Sure, the entire set-up is completely implausible. Monica’s two-bedroom, two-bath apartment was in Greenwich Village, in the heart of SoHo. I’m sure you can make decent money as a chef, and Rachel did have that gig with Ralph Lauren, but could they really afford a place that, in reality, would have cost as much as $5,000 a month?
Probably not—but that’s the beauty of TV.
“Friends” gave me a lot of expectations—some realistic, many not—about my 20s, from love to friendships to apartment living. When the series ended, I wanted my own amazing apartment just as much as I wanted to find my lobster. (In “Friends” speak, “your lobster” is your soulmate—the Ross to your Rachel.)
When I moved into my own apartment a few years later, it didn’t quite have the glitz and glam of Monica and Co.’s pad. We didn’t have a wall of windows overlooking the city, or exposed brick, or our best friends living across the hall. But my apartment did have one thing in common with the one on “Friends”—in many ways, it’s defined my 20s and given me my first taste of adulthood.
Within those walls, I’ve lived with two best friends, watched—and screamed at—my roommate as she tried to shove an entire, uneaten lasagna down the garbage disposal, planned trips across the country and world, fell in love, spent countless nights watching horrible reality TV with my best friend and marked each passing year.
On the surface, my apartment has nothing in common with the one shared by six of our favorite friends. But really, it has everything in common. Both apartments have silently starred in our lives, serving as background characters that were always there for us when it hasn’t been our day, our week, our month or even our year.
But that’s just one apartment story; now we want to hear from you. As NAA celebrates its 75th anniversary, we want to hear about your own apartment memories—real, fictional or somewhere in between. What do you remember most about your first apartment? What crazy, funny, memorable things happened inside of those walls? Send your thoughts—and pictures—to me, Lauren.

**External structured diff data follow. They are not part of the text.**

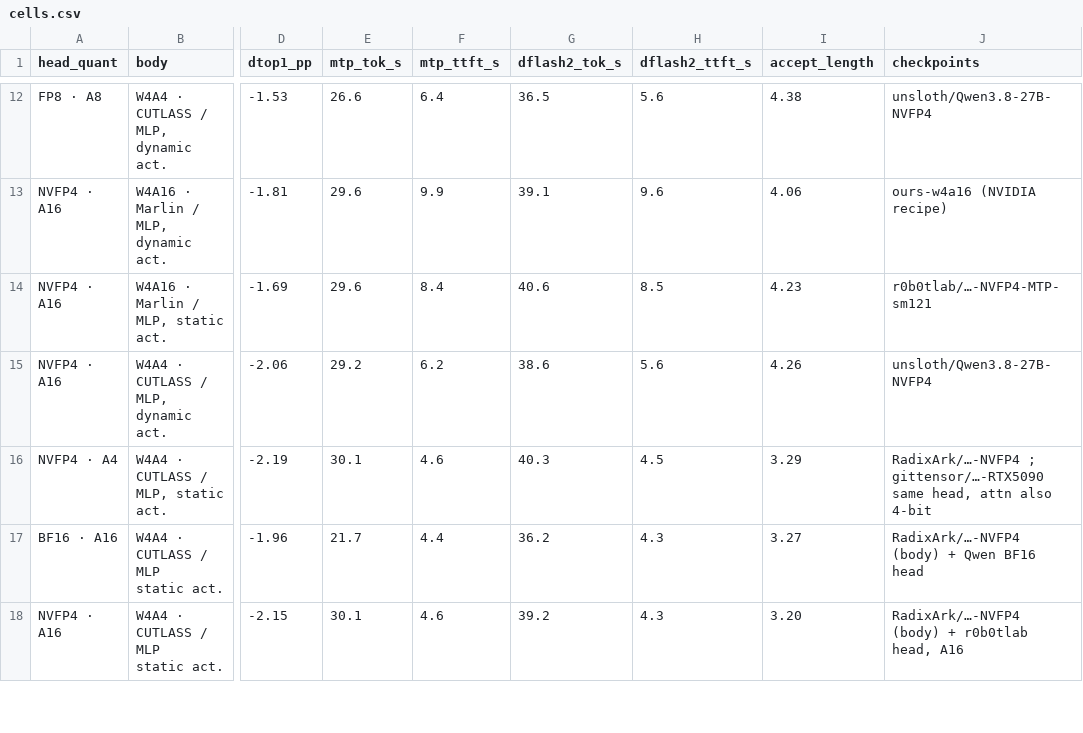
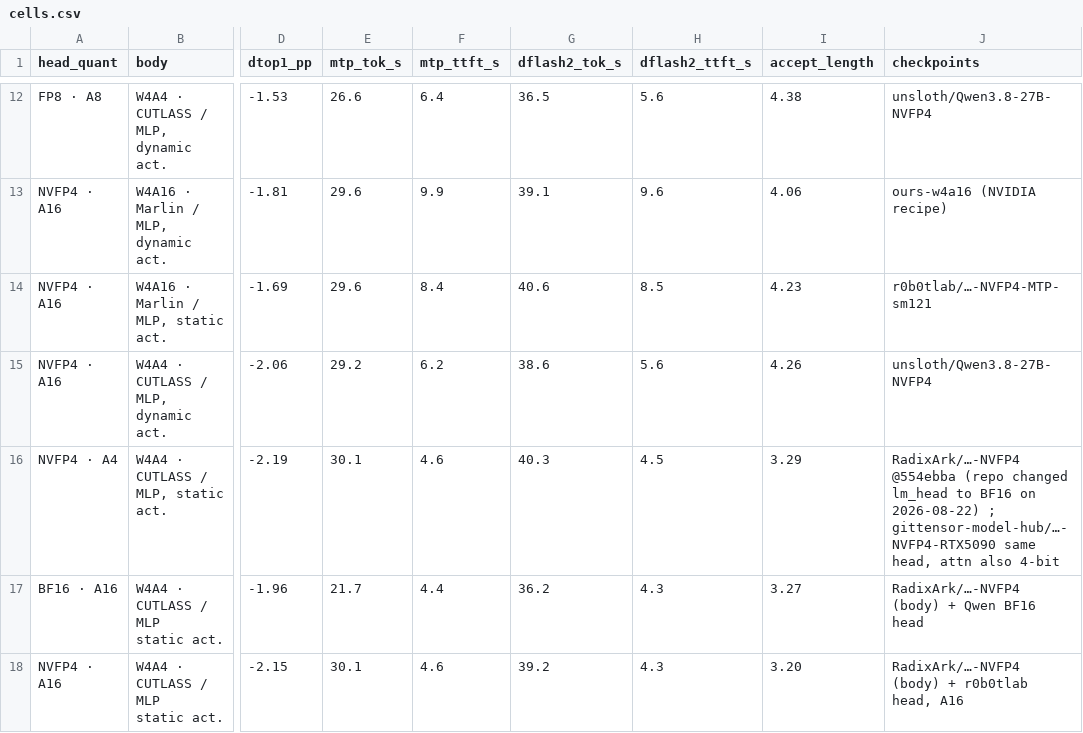
Before and after one commit to jschmied/dgx-spark-setup-guide, a CSV file: bench/nvfp4-table/data/cells.csv, drawn as a sheet; only a part is shown, gaps mark what is left out; the diff names each change by its address in the sheet, - before the commit and + after, or states it on an @@ line.

Commit message:
docs(nvfp4): the drafter axis, confirmed elsewhere -- and main cannot load DFlash2
Both fixes a quantized drafter needs now have independent confirmation on other
sm121 hardware, including the storage form that fails most quietly: a per-tensor
scheme on a fused qkv carries one scalar per shard, and expanding it after the
K/V slice hands K the scale belonging to V -- no crash, only worse acceptance.
Those numbers come from a different target and harness, so the direction is
recorded and the figures are deliberately not merged into the table.

Also flags that DFlash2 does not load on vLLM main at all since #52560 reverted
an extension point #52816 added. Anyone following this document has to build
from the #52816 merge commit, and it blocks re-measuring on main.

```diff
--- a/bench/nvfp4-table/data/cells.csv
+++ b/bench/nvfp4-table/data/cells.csv
-J16 (checkpoints): RadixArk/…-NVFP4 ; gittensor/…-RTX5090 same head,…
+J16 (checkpoints): RadixArk/…-NVFP4 @554ebba (repo changed lm_head to BF16 on 2026-08-22) ; gittensor-model-hub/…-NVFP4-RTX5090 same head,…
```
Also changed, not shown: 2 other files.
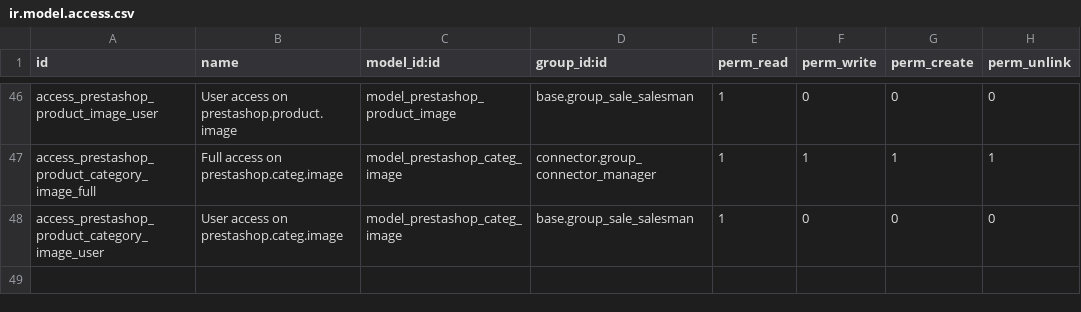
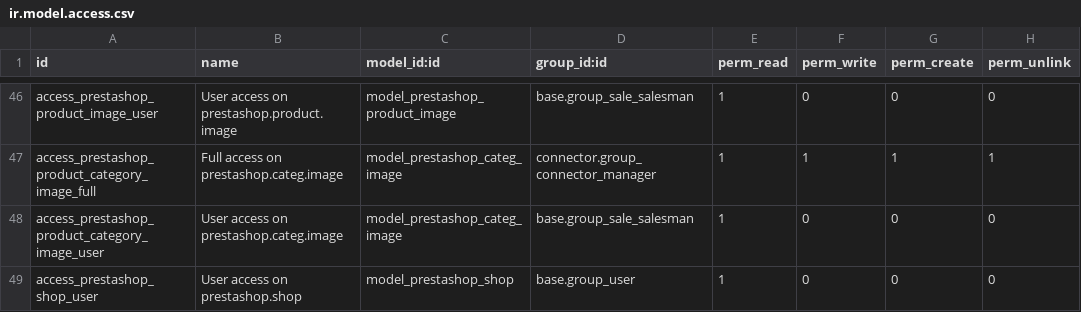
Before and after one commit to nilshamerlinck/connector-prestashop, a CSV file: prestashoperpconnect/security/ir.model.access.csv, drawn as a sheet; only a part is shown, gaps mark what is left out; the diff names each change by its address in the sheet, - before the commit and + after, or states it on an @@ line.

```diff
--- a/prestashoperpconnect/security/ir.model.access.csv
+++ b/prestashoperpconnect/security/ir.model.access.csv
+row 49: access_prestashop_shop_user | User access on prestashop.shop | model_prestashop_shop | base.group_user | 1 | 0 | 0 | 0
```
Also changed, not shown: 7 other files.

Don’t be shy—you’re among friends.
Lauren Boston is NAA’s Staff Writer and Manager of Public Relations. Unsurprisingly, she writes a lot—most often for units Magazine and as a weekly blogger for APTly Spoken. She enjoys making people laugh, sharing embarrassing childhood stories and being the (self-proclaimed) Voice of the Apartment Industry. She welcomes feedback, unless it’s negative (in which case, please keep it to yourself).